    questions about what they learned
    • Referring to information from illustrations such as maps or pictures as
    well as the words in a text to support their answers
    • Learning the rules of spoken and written English
    • Learning and using new words, including words related to specific
    subjects (such as science words)
    • Participating in class discussions by listening, asking questions, sharing
    ideas, and building on the ideas of others
    • Giving a class presentation on a topic or telling a story using relevant
    facts and details and speaking clearly
    • Writing stories with dialogue and descriptions of character’s actions,
    thoughts, and feelings
    • Gathering information from books, articles, and online sources to
    build understanding of a topic
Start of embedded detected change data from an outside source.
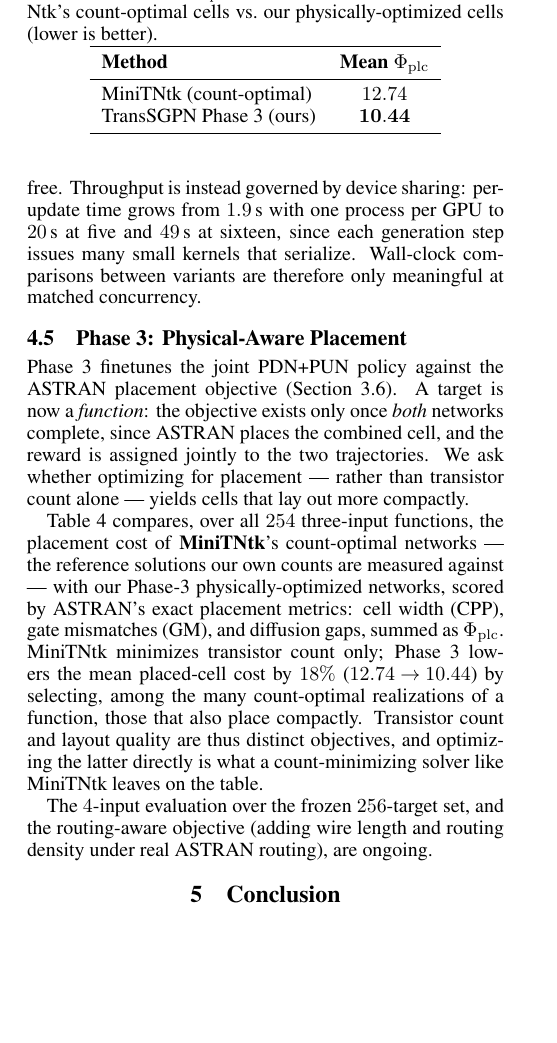
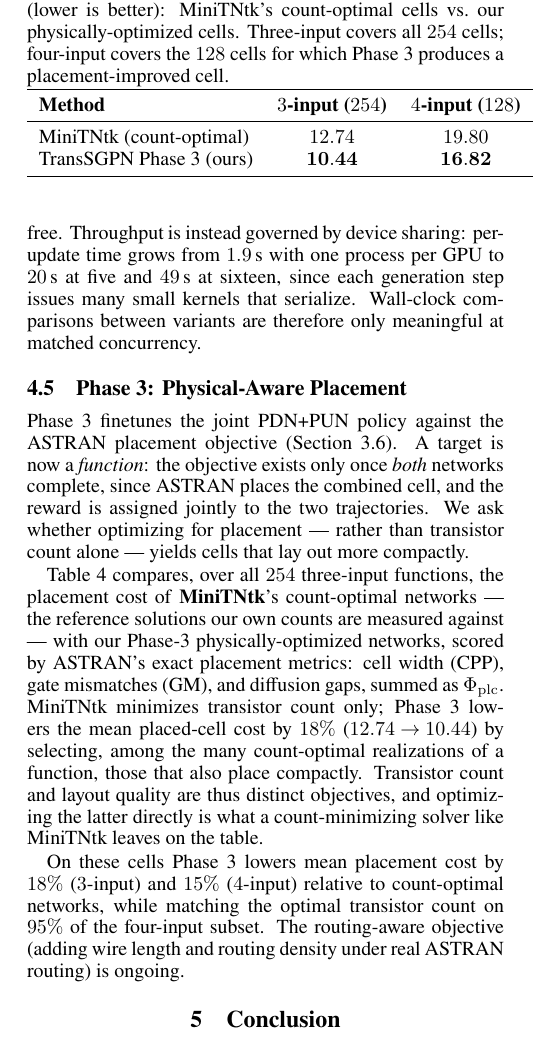
Before and after one commit to FCHXWH823/aaai-2026-transgpn, a LaTeX paper (main.tex, which reads 4-experiments.tex): part of one column of page 7 of 8, cut so that both start at the same text, the shorter picture padded with empty space. Compiled offline with pdfLaTeX.

Commit message:
Add 4-input physical result to tab:physical
Four-input column reports the 128 cells for which Phase-3 produces a
placement-improved cell: mean Phi_plc 16.82 (ours) vs 19.80 (MiniTNtk
count-optimal), -15%, matching optimal transistor count on 95% of the
subset. Caption states the subset explicitly (128 of the evaluated set),
not the full 4-input sweep. 3-input row unchanged (all 254 cells).

Co-Authored-By: Claude Opus 4.8 <noreply@anthropic.com>

```diff
--- a/4-experiments.tex
+++ b/4-experiments.tex
@@ -252,21 +252,25 @@
 
 \begin{table}[t]
 \centering
-\caption{Physical placement over the $254$ three-input cells: mean ASTRAN cost
-         $\Phi_{\mathrm{plc}} = \mathrm{CPP}+\mathrm{GM}+\mathrm{Gaps}$ of
-         MiniTNtk's count-optimal cells vs.\ our physically-optimized cells
-         (lower is better).}
+\caption{Physical placement cost
+         $\Phi_{\mathrm{plc}} = \mathrm{CPP}+\mathrm{GM}+\mathrm{Gaps}$ (lower
+         is better): MiniTNtk's count-optimal cells vs.\ our
+         physically-optimized cells.  Three-input covers all $254$ cells;
+         four-input covers the $128$ cells for which Phase~3 produces a
+         placement-improved cell.}
 \label{tab:physical}
-\begin{tabular}{lc}
+\begin{tabular}{lcc}
 \toprule
-\textbf{Method} & \textbf{Mean $\Phi_{\mathrm{plc}}$} \\
+\textbf{Method} & \textbf{$3$-input ($254$)} & \textbf{$4$-input ($128$)} \\
 \midrule
-MiniTNtk (count-optimal) & $12.74$ \\
-\method{} Phase~3 (ours) & $\mathbf{10.44}$ \\
+MiniTNtk (count-optimal) & $12.74$          & $19.80$ \\
+\method{} Phase~3 (ours) & $\mathbf{10.44}$ & $\mathbf{16.82}$ \\
 \bottomrule
 \end{tabular}
 \end{table}
 
-The $4$-input evaluation over the frozen $256$-target set, and the
-routing-aware objective (adding wire length and routing density under real
-ASTRAN routing), are ongoing.
+On these cells Phase~3 lowers mean placement cost by $18\%$ ($3$-input) and
+$15\%$ ($4$-input) relative to count-optimal networks, while matching the
+optimal transistor count on $95\%$ of the four-input subset.
+The routing-aware objective (adding wire length and routing density under real
+ASTRAN routing) is ongoing.
```
Also changed, not shown: main.pdf, supplementary.pdf.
    • Writing research or opinion papers over extended periods of tim3
    In grade three, students will read stories, plays, and poems. Additionally, they will
    read to learn information about history, the world, science, and other areas. Here are
    just a few examples of how your child will develop important reading skills across
    grade levels.
    As they progress through grade levels, students will be asked more questions that require
    them to cite details or information from increasingly challenging texts. This will encourage
    them to become observant and analytical readers.
    Grade Three Reading
    • Students ask and answer
    questions about what they read
    by referring directly to parts of
    the text.
    • Students use information gained
    from images or illustrations.
    Reading literature
    Reading for information
    Grade Two Reading
    • Students ask and answer
    such questions as who, what,
    where, when, why, and how to
    demonstrate understanding of
    key details in a text.
    • Students explain how specific
    images or illustrations (such as
    a diagram of how a machine
    works) are useful.
    Helping your child
    learn outside of school
    Additional Resources
    1. Provide time and space for your child to read independently. This
    time should be free from distractions such as television.
    2. Ask your child what topics, events, or activities he or she likes. Then
    look for books, magazines, or other materials about those topics that
    would motivate your child to read.
    3. It is also helpful when your child sees other people reading at home.
    You could share what you have read.
    4. Start a family book club. Let different members of the family pick the
    book. This could be a good way to enjoy quality family time while
    experiencing the joy of reading together!
    5. Be sure your child has a library card. Children should select books
    they are interested in to develop a passion for reading. Many libraries
    have book clubs and family activities that make reading fun for the
    entire family.
    6. Use technology to help build your child’s interest in reading. There
    are several websites where students can read books or articles
    online. The computer will help with words the student cannot
    read independently. Libraries also have computers students can
    use to access those sites. Feel free to ask a librarian or teacher for
    For more information on the Common Core State Standards for English
    Language Arts and Literacy, go to